Sunday 26 July 2020

The corrupted tobacco economists network - Part 41 : Benefit-cost analysis of EPA's workplace smoking policies

Overview of previous posts here

Benefit-cost analysis of EPA's workplace smoking policies

In 1991 the booklet “A benefit-cost analysis of the environmental protection agency's draft guide to workplace smoking policies” was written 

It was well paid work, even though Savarese did not mention all the names of the authors, which is strange as the document 1) does mention other names 2) this is written AFTER the 1987-audit in which the industry complained Savarese hiding some names from them.

Of course, again the authors did not work independently
It is amusing to read that the Tobacco Institute hired Miller and Tollison because they could not find anyone else

Either the output was subpar or did not meet the tobacco industry’s needs, as the work was not used.

Monday 20 July 2020

The corrupted tobacco economists network - Part 40. More corrections by the Tobacco Institute

Overview of previous posts here

Dedicated taxes: new ways of shearing old sheep

The attack on taxes is illustrated in a 23 p. literature study “Dedicated Taxes: New ways of shearing old sheep" written in 1991 by Robert D. Tollison and Richard E. Wagner

The paper's front page once again highlighted both authors were members of the Center for Study of Public Choice at George Mason.

Nowhere did the paper mention the Tobacco Institute carefully read the text and even changed it where they deemed appropriate. This was not a text written by an independent academic.

Saturday 18 July 2020

The tobacco economists network - Part 39 - Indoor Air Quality

Overview of previous posts here

Phase I - II - III

In the early 1990s, the Tobacco Institute wanted to test the following hypothesis on Indoor Air Quality (IAQ)

Searching the LTDL did not yield much about Phases I and III, but the economists were involved in Phase II, and were briefed about the purpose

In 1990, Savarese wrote an overview of the "scientific" output of the economists. Some of these were published to be sure, but were they *really* genuine scientific results? The industry had to approve the papers...


And yes, the economists accepted those changes by the Tobacco Institute. Savarese wrote

The paper changed by the TI would also appear as chapter 11 in the 1991 book “The Economics of Smoking”. It is not clear if the industry paid twice for it.

And more proof of interference :

The economists earned a little cash for their "research". Well actually more than a little

The fees for the economists were high, and the industry went over budget

Of course the economists acceptance of changes from the tobacco industry makes it impossible to claim they were independent scientists.
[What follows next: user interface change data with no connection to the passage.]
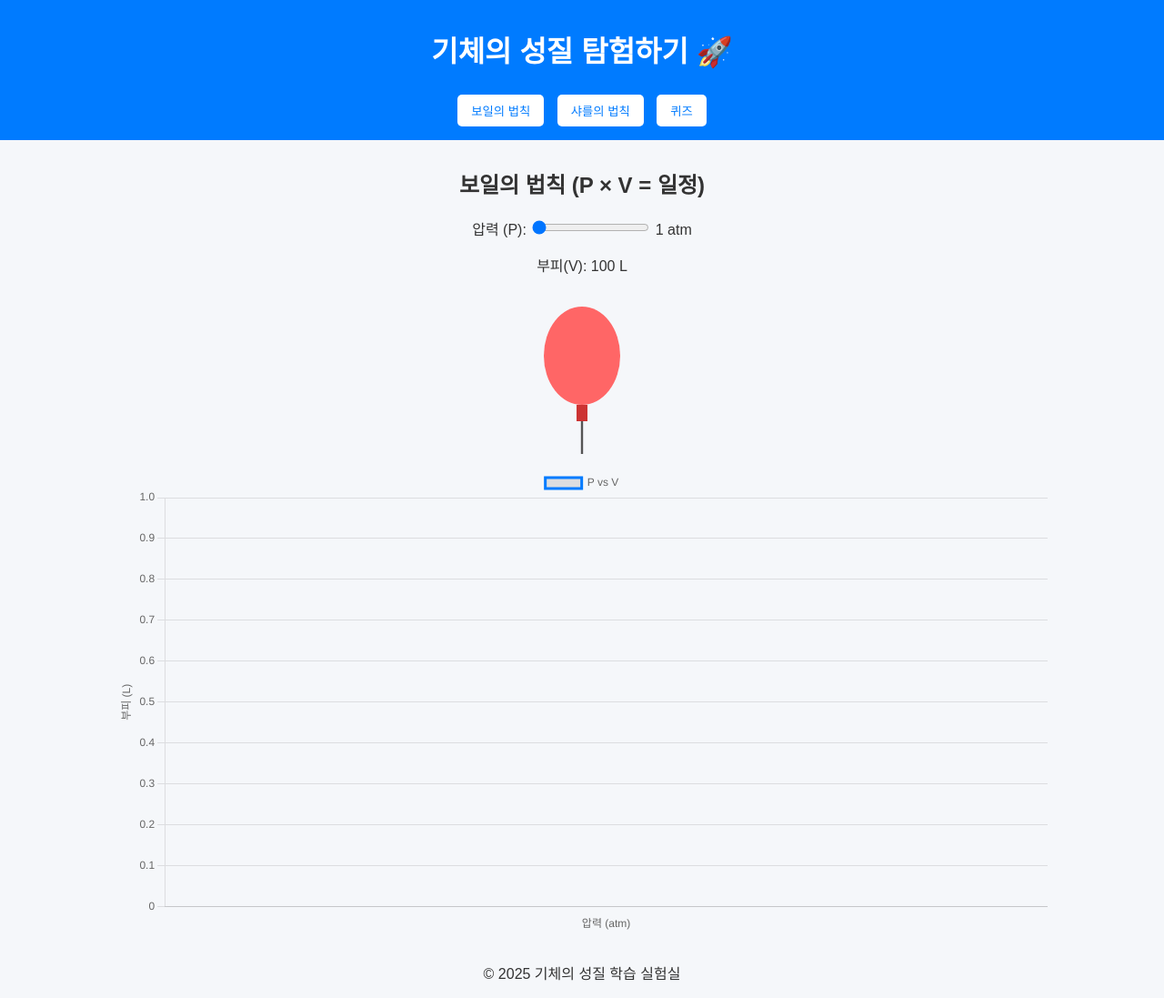
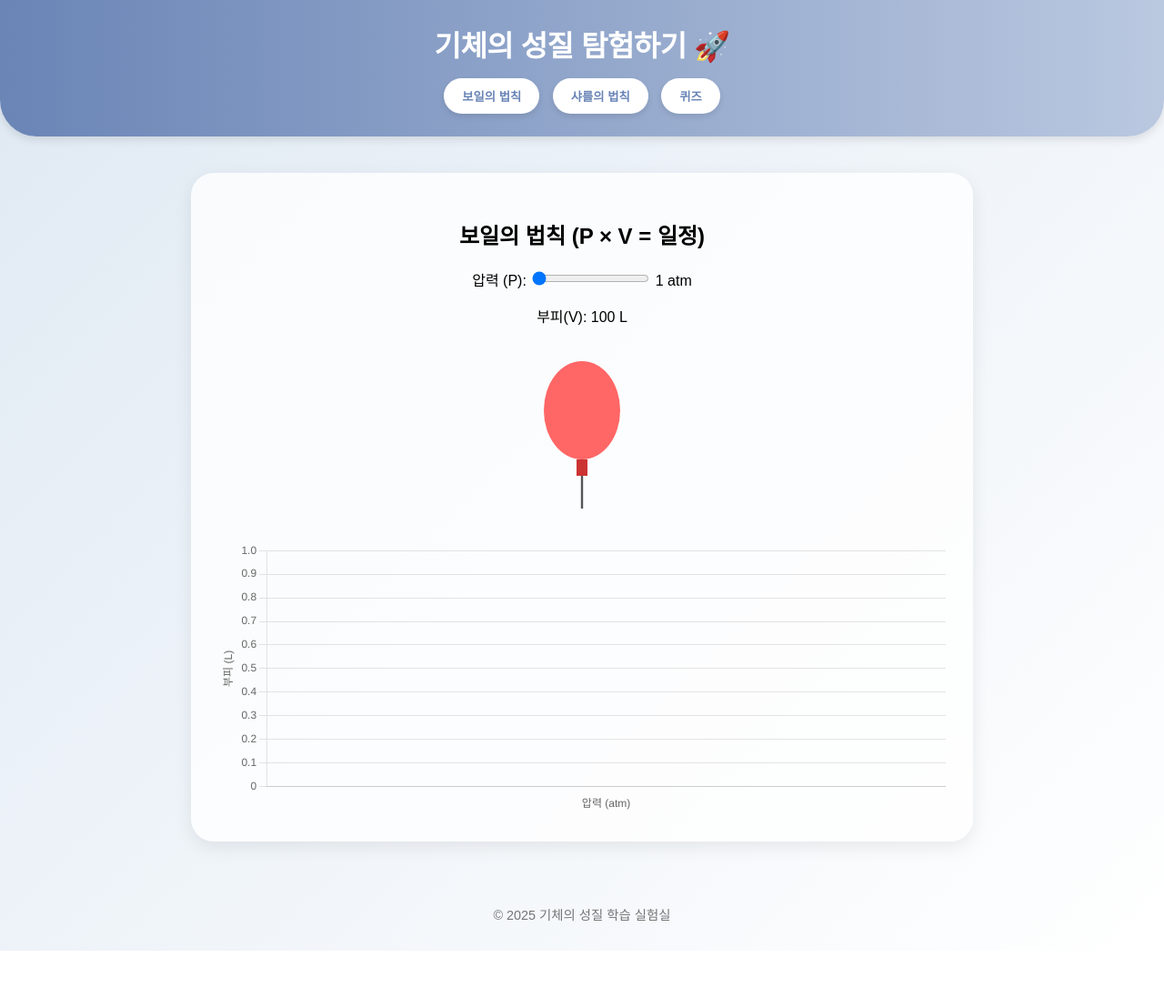
Before and after one commit to hyewon091877/gas-laws-webapp, a website: page index.html in a window 1280 px wide. Shown: the whole page at 91% size. After the commit the page ends 1045 px from the top, so only its background shows below. Drawn offline with nearby package versions, Linux system fonts and the light colour scheme.

Commit message:
Update site design

```diff
--- a/app.js
+++ b/app.js
@@ -1,4 +1,6 @@
-// 🔹 탭 전환 기능
+// ========================
+// 1. 탭 전환
+// ========================
 const tabButtons = document.querySelectorAll('.tab-btn');
 const tabs = document.querySelectorAll('.tab');
 
@@ -9,18 +11,26 @@ tabButtons.forEach(btn => {
   });
 });
 
-// 🔹 보일의 법칙
+// ========================
+// 2. 보일의 법칙
+// ========================
 const pSlider = document.getElementById('pressure');
 const pValue = document.getElementById('pressureValue');
 const vValue = document.getElementById('volumeValue');
 const boyleBalloon = document.getElementById('boyleBalloonSVG');
-const boyleConst = 100;
+const boyleConst = 100; // P*V=k
 
 const ctx1 = document.getElementById('boyleChart').getContext('2d');
 const boyleChart = new Chart(ctx1, {
   type: 'line',
-  data: { labels: [], datasets: [{ label: 'P vs V', data: [], borderColor: '#007bff' }] },
-  options: { scales: { x: { title: { display: true, text: '압력 (atm)' } }, y: { title: { display: true, text: '부피 (L)' } } } }
+  data: { labels: [], datasets: [{ label: 'P vs V', data: [], borderColor: '#007bff', borderWidth: 2 }] },
+  options: {
+    scales: {
+      x: { title: { display: true, text: '압력 (atm)' } },
+      y: { title: { display: true, text: '부피 (L)' } }
+    },
+    plugins: { legend: { display: false } }
+  }
 });
 
 pSlider.addEventListener('input', () => {
@@ -28,8 +38,7 @@ pSlider.addEventListener('input', () => {
   const V = boyleConst / P;
   pValue.textContent = P.toFixed(1);
   vValue.textContent = V.toFixed(1);
-  // SVG 풍선 확대/축소
-  boyleBalloon.style.transform = `scale(${V / 100})`;
+  boyleBalloon.style.transform = `scale(${V / boyleConst})`;
   boyleBalloon.style.transformOrigin = 'center center';
 
   boyleChart.data.labels.push(P);
@@ -37,45 +46,66 @@ pSlider.addEventListener('input', () => {
   boyleChart.update();
 });
 
-
-// 🔹 샤를의 법칙
+// ========================
+// 3. 샤를의 법칙 (V = V0*(1+t/273))
+// ========================
 const tSlider = document.getElementById('temperature');
 const tValue = document.getElementById('tempValue');
 const vCharle = document.getElementById('charleVolumeValue');
 const charleBalloon = document.getElementById('charleBalloonSVG');
+const V0 = 50; // 0°C 기준 부피
 
 const ctx2 = document.getElementById('charleChart').getContext('2d');
 const charleChart = new Chart(ctx2, {
   type: 'line',
-  data: { labels: [], datasets: [{ label: 'T vs V', data: [], borderColor: '#ff6600' }] },
-  options: { scales: { x: { title: { display: true, text: '온도 (°C)' } }, y: { title: { display: true, text: '부피 (L)' } } } }
+  data: { labels: [], datasets: [{ label: 'T vs V', data: [], borderColor: '#ff6600', borderWidth: 2 }] },
+  options: {
+    scales: {
+      x: { title: { display: true, text: '온도 (°C)' } },
+      y: { title: { display: true, text: '부피 (L)' } }
+    },
+    plugins: { legend: { display: false } }
+  }
 });
 
 tSlider.addEventListener('input', () => {
-  const T = parseFloat(tSlider.value);
-  const V = 0.5 * T + 30;
-  tValue.textContent = T;
+  const t = parseFloat(tSlider.value);
+  const V = V0 * (1 + t / 273);
+  tValue.textContent = t;
   vCharle.textContent = V.toFixed(1);
-  // SVG 풍선 확대/축소
-  charleBalloon.style.transform = `scale(${V / 50})`;
+
+  // 풍선 크기 조절
+  charleBalloon.style.transform = `scale(${V / V0})`;
   charleBalloon.style.transformOrigin = 'center center';
 
-  charleChart.data.labels.push(T);
+  // 풍선 색상 변경
+  const ellipse = charleBalloon.querySelector('ellipse');
+  // 온도에 따라 RGB 색상 변화 (0°C 파랑, 100°C 빨강)
+  const r = Math.round(255 * (t / 100));       // 빨강 비율 증가
+  const g = 50;                                // 약간 녹색 고정
+  const b = Math.round(255 * (1 - t / 100));   // 파랑 비율 감소
+  ellipse.setAttribute('fill', `rgb(${r},${g},${b})`);
+
+  // 그래프 업데이트
+  charleChart.data.labels.push(t);
   charleChart.data.datasets[0].data.push(V);
   charleChart.update();
 });
 
-// 🔹 퀴즈 기능
+
+// ========================
+// 4. 퀴즈
+// ========================
 const quizBox = document.getElementById('quizBox');
 const feedback = document.getElementById('feedback');
 const nextBtn = document.getElementById('nextBtn');
 
 const quizData = [
-  { q: "보일의 법칙에서 일정한 것은?", options: ["온도", "압력", "부피", "온도와 압력"], answer: "온도", explain: "보일의 법칙에서는 온도가 일정합니다." },
-  { q: "샤를의 법칙에서 압력이 일정할 때, 온도가 올라가면 부피는?", options: ["작아진다", "변하지 않는다", "커진다", "없어진다"], answer: "커진다", explain: "온도가 높아질수록 기체의 부피가 커집니다." },
-  { q: "보일의 법칙의 식은?", options: ["P×V=일정", "V/T=일정", "P/T=일정", "V×T=일정"], answer: "P×V=일정", explain: "압력과 부피의 곱이 일정합니다." },
-  { q: "샤를의 법칙의 그래프는?", options: ["직선", "곡선", "점선", "없다"], answer: "직선", explain: "온도와 부피가 비례하므로 직선 그래프입니다." },
-  { q: "풍선이 추운 곳에서 작아지는 이유는?", options: ["보일의 법칙", "샤를의 법칙", "용해도 법칙", "기화 법칙"], answer: "샤를의 법칙", explain: "온도가 낮아지면 부피도 줄어드는 샤를의 법칙 때문입니다." }
+  { q: "보일의 법칙에서 일정한 것은?", options: ["온도","압력","부피","온도와 압력"], answer: "온도", explain: "보일의 법칙에서는 온도가 일정합니다." },
+  { q: "샤를의 법칙에서 압력이 일정할 때, 온도가 올라가면 부피는?", options: ["작아진다","변하지 않는다","커진다","없어진다"], answer: "커진다", explain: "온도가 높아질수록 부피가 커집니다." },
+  { q: "보일의 법칙의 식은?", options: ["P×V=일정","V/T=일정","P/T=일정","V×T=일정"], answer: "P×V=일정", explain: "압력과 부피의 곱이 일정합니다." },
+  { q: "샤를의 법칙의 그래프는?", options: ["직선","곡선","점선","없다"], answer: "직선", explain: "온도와 부피가 비례하므로 직선 그래프입니다." },
+  { q: "풍선이 추운 곳에서 작아지는 이유는?", options: ["보일의 법칙","샤를의 법칙","용해도 법칙","기화 법칙"], answer: "샤를의 법칙", explain: "온도가 낮아지면 부피도 줄어드는 샤를의 법칙 때문입니다." }
 ];
 
 let currentQ = 0;
@@ -87,9 +117,7 @@ function loadQuiz() {
     `<button class="optionBtn">${opt}</button>`).join("");
   feedback.textContent = "";
   const optionBtns = document.querySelectorAll('.optionBtn');
-  optionBtns.forEach(btn => {
-    btn.onclick = () => checkAnswer(btn.textContent);
-  });
+  optionBtns.forEach(btn => btn.onclick = () => checkAnswer(btn.textContent));
 }
 
 function checkAnswer(selected) {
--- a/style.css
+++ b/style.css
@@ -1,48 +1,146 @@
+/* 전체 배경 */
 body {
-  font-family: 'Noto Sans KR', sans-serif;
-  text-align: center;
-  background: #f5f7fa;
-  color: #333;
+  font-family: 'Pretendard', 'Noto Sans KR', sans-serif;
   margin: 0;
   padding: 0;
+  text-align: center;
+  background: linear-gradient(135deg, #dfe9f3 0%, #ffffff 100%);
+  min-height: 100vh;
 }
 
+/* 헤더 */
 header {
-  background: #007bff;
+  background: linear-gradient(90deg, #6a85b6, #bac8e0);
   color: white;
-  padding: 10px;
+  padding: 25px 0;
+  border-bottom-left-radius: 40px;
+  border-bottom-right-radius: 40px;
+  box-shadow: 0 4px 10px rgba(0,0,0,0.1);
 }
 
-nav button {
-  margin: 5px;
-  padding: 8px 15px;
-  border: none;
-  border-radius: 5px;
-  background: white;
-  color: #007bff;
-  cursor: pointer;
+header h1 {
+  margin: 0;
+  font-size: 2rem;
+  letter-spacing: -0.5px;
 }
 
-nav button:hover {
-  background: #e6f0ff;
+/* 네비게이션 */
+nav {
+  margin-top: 15px;
+}
+
+.tab-btn {
+  border: none;
+  border-radius: 25px;
+  padding: 10px 20px;
+  margin: 0 5px;
+  cursor: pointer;
+  background: white;
+  color: #6a85b6;
+  font-weight: 600;
+  box-shadow: 0 3px 6px rgba(0,0,0,0.1);
+  transition: all 0.3s ease;
+}
+
+.tab-btn:hover {
+  background: #6a85b6;
+  color: white;
+}
+
+/* 활성 탭 */
+.tab.active {
+  display: block;
+  animation: fadeIn 0.5s ease;
 }
 
 .tab {
   display: none;
-  margin: 30px auto;
-  width: 80%;
+  margin: 40px auto;
+  width: 85%;
+  max-width: 800px;
+  background: rgba(255,255,255,0.8);
+  border-radius: 25px;
+  padding: 30px;
+  box-shadow: 0 6px 20px rgba(0,0,0,0.08);
 }
 
-.tab.active {
-  display: block;
+@keyframes fadeIn {
+  from { opacity: 0; transform: translateY(10px); }
+  to { opacity: 1; transform: translateY(0); }
 }
 
+/* 슬라이더 + 풍선 */
+.balloon {
+  margin: 20px 0;
+}
 .balloon svg {
-  transition: transform 0.5s ease;
-  display: inline-block;
+  transition: transform 0.5s ease, fill 0.5s ease;
+}
+
+/* 그래프 */
+canvas {
+  width: 100%;
+  max-height: 300px;
+  margin-top: 20px;
+}
+
+/* 퀴즈 섹션 */
+#quizBox {
+  text-align: left;
+  margin-top: 20px;
+}
+
+#quizBox h3 {
+  background: #e8efff;
+  padding: 10px 15px;
+  border-radius: 15px;
+  font-size: 1.1rem;
+}
+
+.optionBtn {
+  display: block;
+  width: 100%;
+  margin: 8px 0;
+  padding: 12px;
+  border-radius: 12px;
+  border: none;
+  background: #f9f9f9;
+  cursor: pointer;
+  font-size: 1rem;
+  text-align: left;
+  transition: all 0.2s ease;
+}
+
+.optionBtn:hover {
+  background: #e6f0ff;
+}
+
+#nextBtn {
+  margin-top: 15px;
+  padding: 10px 20px;
+  border-radius: 25px;
+  border: none;
+  background: #6a85b6;
+  color: white;
+  font-weight: 600;
+  cursor: pointer;
+  transition: 0.3s;
+}
+
+#nextBtn:hover {
+  background: #4f6aa3;
 }
 
 #feedback {
   font-weight: bold;
   margin-top: 15px;
 }
+
+/* 푸터 */
+footer {
+  margin-top: 40px;
+  padding: 15px;
+  font-size: 0.9rem;
+  color: #555;
+  opacity: 0.8;
+}
```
This did not stop Gary M. Anderson from promoting his paper at a convention of the Western Economic Association

Saturday 11 July 2020

The corrupted tobacco economists network: Part 38 - the "scientific" output.

Overview of previous posts here

Scientific output

As stated in a previous post the Tobacco Institute wanted scientific output, because it needed an academic ground to attack social cost. Even when the network was formed, the Tobacco Institute handed out grants.

In 1986 nine economists proposed for the money, though the evaluation of the proposals show James Savarese was not too pleased and Savarese, not the Tobacco Institute, proposed to reject a couple. Savarese's memorandum makes clear the research had to benefit the industry

Henry Butler's proposal was rejected because the industry was not sure his research would be beneficial for the industry

Henry N. Butler

More proof the Tobacco Institute did not tolerate output they disliked can be seen in a 1992 letter to James Savarese setting forth why The Economics of Smoking Bans by William Boyes and Michael Marlow was not funded 

In 1988 the industry must have ordered some social cost papers. The papers had to be reviewed by the Institute's lawyers before clearance

Again, this is not normal scientific behavior.

Monday 6 July 2020

Corrupted tobacco economists network, Part 37: the last pro-tobacco book

Overview of previous posts here

The economics of smoking (1991)

The industry paid Tollison and Wagner 87,500 US$ for a revision of "Smoking and the State".

The book was published by Kluwer Publishers in 1991 as "Economics of Smoking: Getting It Right". Notice the prominent place on the front page for the logo of the Center of Public Choice at George Mason University. This is indeed buying academic credibility ?

Again, the plan to promote the book was ready before the book was even published

The pattern is similar to the earlier books so giving more details would not provide new information.

The arguments used in the book often are pretty one sided and weak, e.g. when dealing with the time wasted by cigarette breaks

Who knew that these kind of activities were only done by non-smokers . . .